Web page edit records

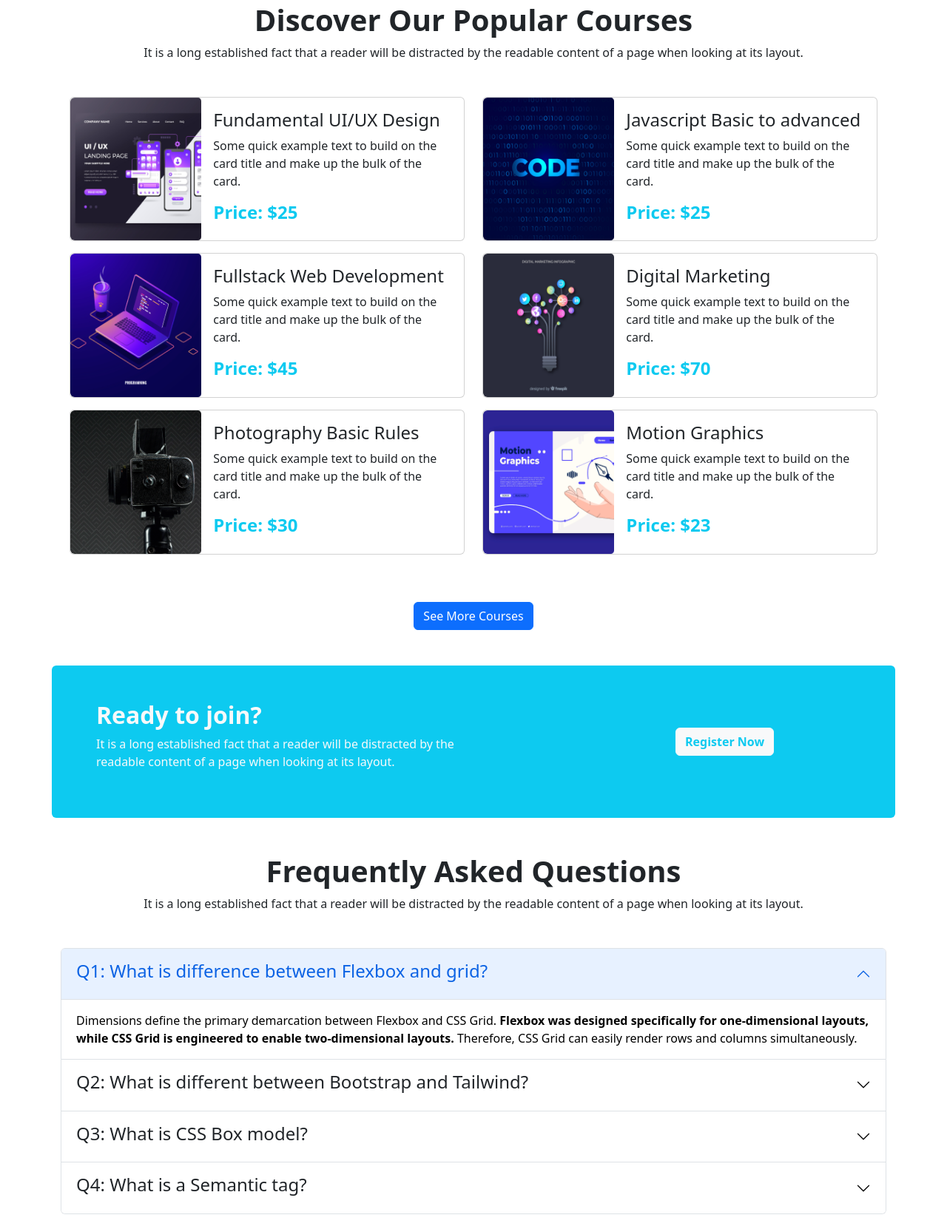
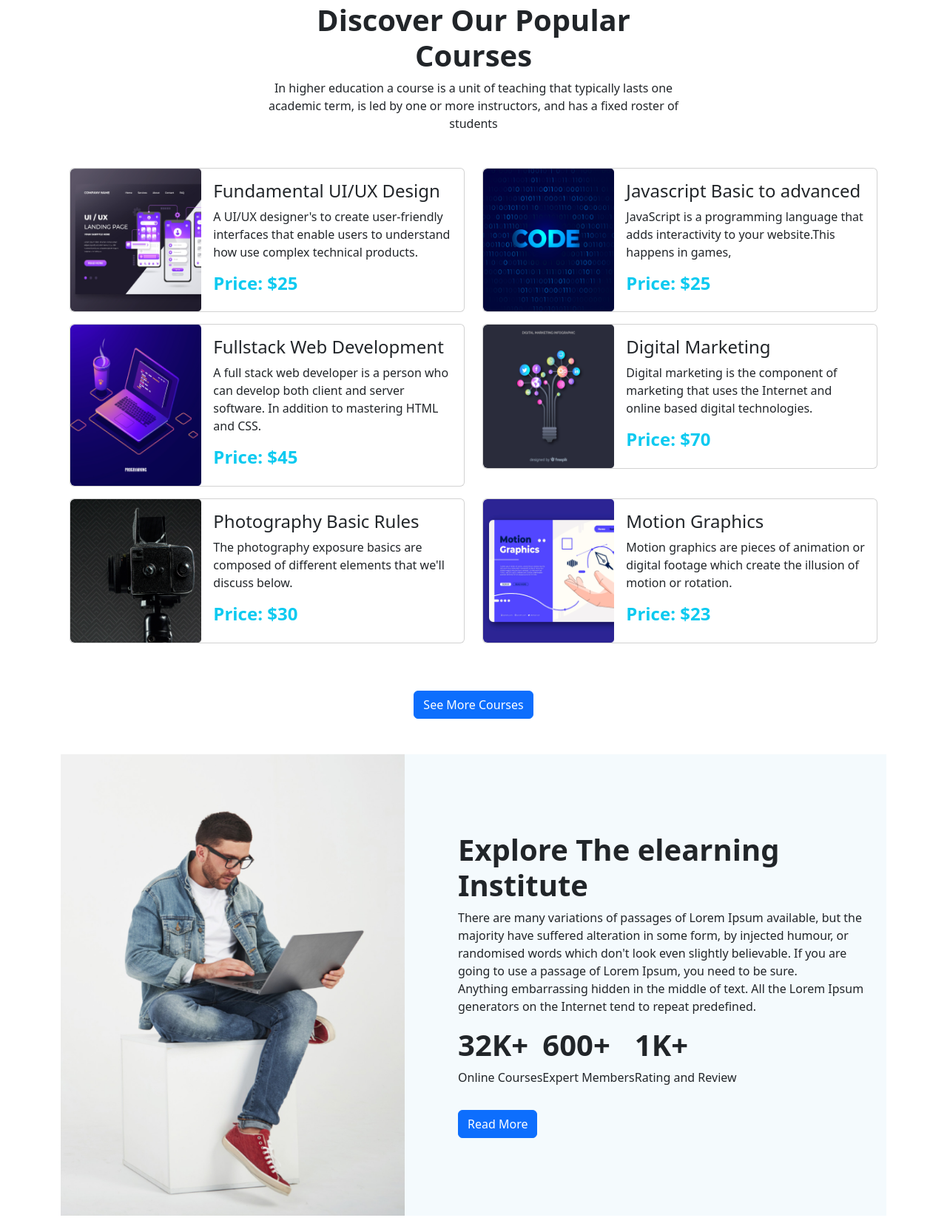
Before and after one commit to Pintu-Roy121/edTech-website-Assignment-3, a plain HTML site: page index.html in a window 1280 px wide. Shown: the part 798-2460 px from the top of the page at 74% size. Drawn offline with nearby package versions, Linux system fonts and the light colour scheme.

Commit message:
working section added

```diff
--- a/index.html
+++ b/index.html
@@ -63,11 +63,11 @@
         <div id="carouselExampleCaptions" class="carousel slide" data-bs-ride="false">
             <div class="carousel-inner">
                 <div class="carousel-item active ">
-                    <img src="images/cover/cover-1.png" class="d-block w-100" alt="...">
+                    <img src="images/cover/cover-1.png" class="d-block w-100 " alt="...">
                     <div class="carousel-caption">
                         <h5>Get Started Digital Learning</h5>
-                        <p>It is a long established fact that a reader will be distracted by the readablecontent of a
-                            page when looking at its layout.</p>
+                        <p>It can be defined as web-based learning which effectively makes use of the information
+                            technology to impart knowledge to the students.</p>
                         <button type="button" class="btn btn-primary">Get Strarted</button>
                     </div>
                 </div>
@@ -108,10 +108,12 @@
     <main>
         <!-- Courses section start -->
         <section class="container my-5">
-            <div class="text-center my-5">
+            <div class="text-center w-50 mx-auto my-5">
                 <h1 class="fs-1 fw-bold">Discover Our Popular Courses</h1>
-                <p>It is a long established fact that a reader will be distracted by the readable content of a page when
-                    looking at its layout.</p>
+                <p>In higher education a course is a unit of teaching that typically lasts one
+                    academic
+                    term, is led by
+                    one or more instructors, and has a fixed roster of students</p>
             </div>
             <div class="container">
                 <div class="row">
@@ -124,8 +126,9 @@
                                 <div class="col-md-8">
                                     <div class="card-body">
                                         <h4 class="card-title">Fundamental UI/UX Design</h4>
-                                        <p class="card-text">Some quick example text to build on the card title and make
-                                            up the bulk of the card.</p>
+                                        <p class="card-text">A UI/UX designer's to create user-friendly
+                                            interfaces that enable users to understand how use complex technical
+                                            products.</p>
                                         <h4 class="fw-bold text-info">Price: $25</h4>
                                     </div>
                                 </div>
@@ -142,8 +145,8 @@
                                 <div class="col-md-8">
                                     <div class="card-body">
                                         <h4 class="card-title">Javascript Basic to advanced</h4>
-                                        <p class="card-text">Some quick example text to build on the card title and make
-                                            up the bulk of the card.</p>
+                                        <p class="card-text">JavaScript is a programming language that adds
+                                            interactivity to your website.This happens in games, </p>
                                         <h4 class="fw-bold text-info">Price: $25</h4>
                                     </div>
                                 </div>
@@ -160,8 +163,8 @@
                                 <div class="col-md-8">
                                     <div class="card-body">
                                         <h4 class="card-title">Fullstack Web Development</h4>
-                                        <p class="card-text">Some quick example text to build on the card title and make
-                                            up the bulk of the card.</p>
+                                        <p class="card-text">A full stack web developer is a person who can develop both
+                                            client and server software. In addition to mastering HTML and CSS.</p>
                                         <h4 class="fw-bold text-info">Price: $45</h4>
                                     </div>
                                 </div>
@@ -178,8 +181,8 @@
                                 <div class="col-md-8">
                                     <div class="card-body">
                                         <h4 class="card-title">Digital Marketing</h4>
-                                        <p class="card-text">Some quick example text to build on the card title and make
-                                            up the bulk of the card.</p>
+                                        <p class="card-text">Digital marketing is the component of marketing that uses
+                                            the Internet and online based digital technologies.</p>
                                         <h4 class="fw-bold text-info">Price: $70</h4>
                                     </div>
                                 </div>
@@ -196,8 +199,8 @@
                                 <div class="col-md-8">
                                     <div class="card-body">
                                         <h4 class="card-title">Photography Basic Rules</h4>
-                                        <p class="card-text">Some quick example text to build on the card title and
-                                            make up the bulk of the card.</p>
+                                        <p class="card-text">The photography exposure basics are composed of different
+                                            elements that we'll discuss below.</p>
                                         <h4 class="fw-bold text-info">Price: $30</h4>
                                     </div>
                                 </div>
@@ -214,8 +217,8 @@
                                 <div class="col-md-8">
                                     <div class="card-body">
                                         <h4 class="card-title">Motion Graphics</h4>
-                                        <p class="card-text">Some quick example text to build on the card title and make
-                                            up the bulk of the card.</p>
+                                        <p class="card-text">Motion graphics are pieces of animation or digital footage
+                                            which create the illusion of motion or rotation.</p>
                                         <h4 class="fw-bold text-info">Price: $23</h4>
                                     </div>
                                 </div>
@@ -230,8 +233,48 @@
             </div>
         </section>
         <!-- Courses section End -->
+
+        <!-- working section started  -->
+        <section class="container">
+            <div style="background: #F4FAFD;" class="d-flex g-md-5 align-items-center work-space">
+                <div class="col-lg-5 col-md-4 me-md-4">
+                    <img class="img-fluid" src="images/working.png" alt="">
+                </div>
+                <div class=" p-lg-5 pe-md-4 work-heading col-lg-7 col-md-8">
+                    <h2 c>Explore The elearning Institute</h2>
+                    <p class="work-details">There are many variations of passages of Lorem Ipsum
+                        available, but the
+                        majority have suffered
+                        alteration in some form, by injected humour, or randomised words which don't look even slightly
+                        believable. If you are going to use a passage of Lorem Ipsum, you need to be sure. <br>
+
+                        Anything embarrassing hidden in the middle of text. All the Lorem Ipsum generators on the
+                        Internet tend to repeat predefined.</p>
+                    <div class="d-flex flex-wrap align-items-center">
+                        <div>
+                            <h2>32K+</h2>
+                            <p>Online Courses</p>
+                        </div>
+                        <div>
+                            <h2>600+</h2>
+                            <p>Expert Members</p>
+                        </div>
+                        <div>
+                            <h2>1K+</h2>
+                            <p>Rating and Review</p>
+                        </div>
+                    </div>
+                    <div class="mt-lg-3">
+                        <button type="button" class="btn btn-primary">Read More</button>
+                    </div>
+                </div>
+            </div>
+
+        </section>
+        <!-- working section End -->
+
         <!-- Register Section strart -->
-        <section class="container">
+        <section class="container mt-5">
             <div class="row justify-content-between align-items-center rounded bg-info p-5 text-center text-lg-start">
                 <div class="col-lg-6 text-light">
                     <h2 class="fw-bold">Ready to join?</h2>
--- a/style.css
+++ b/style.css
@@ -1,18 +1,6 @@
 .menu-item .menu-item-hover a:hover {
     color: #0dcaf0;
     transition: 0.8s;
-}
-
-.top-overlay {
-    position: relative;
-    font-size: 10px;
-}
-
-.overlay {
-    height: 100%;
-    width: 100%;
-    position: absolute;
-    opacity: 0.8;
 }
 
 .carousel-caption {
@@ -28,17 +16,33 @@
     font-size: 20px;
 }
 
-@media only screen and (max-width:768px) {
+.work-heading h2 {
+    font-size: 40px;
+    font-weight: 700;
+}
+
+@media only screen and (max-width:992px) {
     .carousel-caption {
-        top: 10%;
+        top: 30%;
     }
 
     .carousel-caption h5 {
-        font-size: 28px;
+        font-size: 55px;
     }
 
     .carousel-caption p {
         font-size: 16px;
+    }
+
+    .work-heading h2 {
+        font-size: 30px;
+        font-weight: 700;
+    }
+
+    .work-heading .work-details {
+        width: 90%;
+        height: 100px;
+        overflow: hidden;
     }
 
     .accordion-items {
@@ -59,6 +63,11 @@
         font-size: 14px;
     }
 
+    .work-space {
+        display: flex;
+        flex-direction: column;
+    }
+
 
 
 }
```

▶ [What the task asks] What lines in the entries contain "that"? Report each one by copying it.

▶ [Result of this exercise]
-                        <p>It is a long established fact that a reader will be distracted by the readablecontent of a
-                <p>It is a long established fact that a reader will be distracted by the readable content of a page when
+                <p>In higher education a course is a unit of teaching that typically lasts one
+                                            interfaces that enable users to understand how use complex technical
+                                        <p class="card-text">JavaScript is a programming language that adds
+                                        <p class="card-text">Digital marketing is the component of marketing that uses
+                                            elements that we'll discuss below.</p>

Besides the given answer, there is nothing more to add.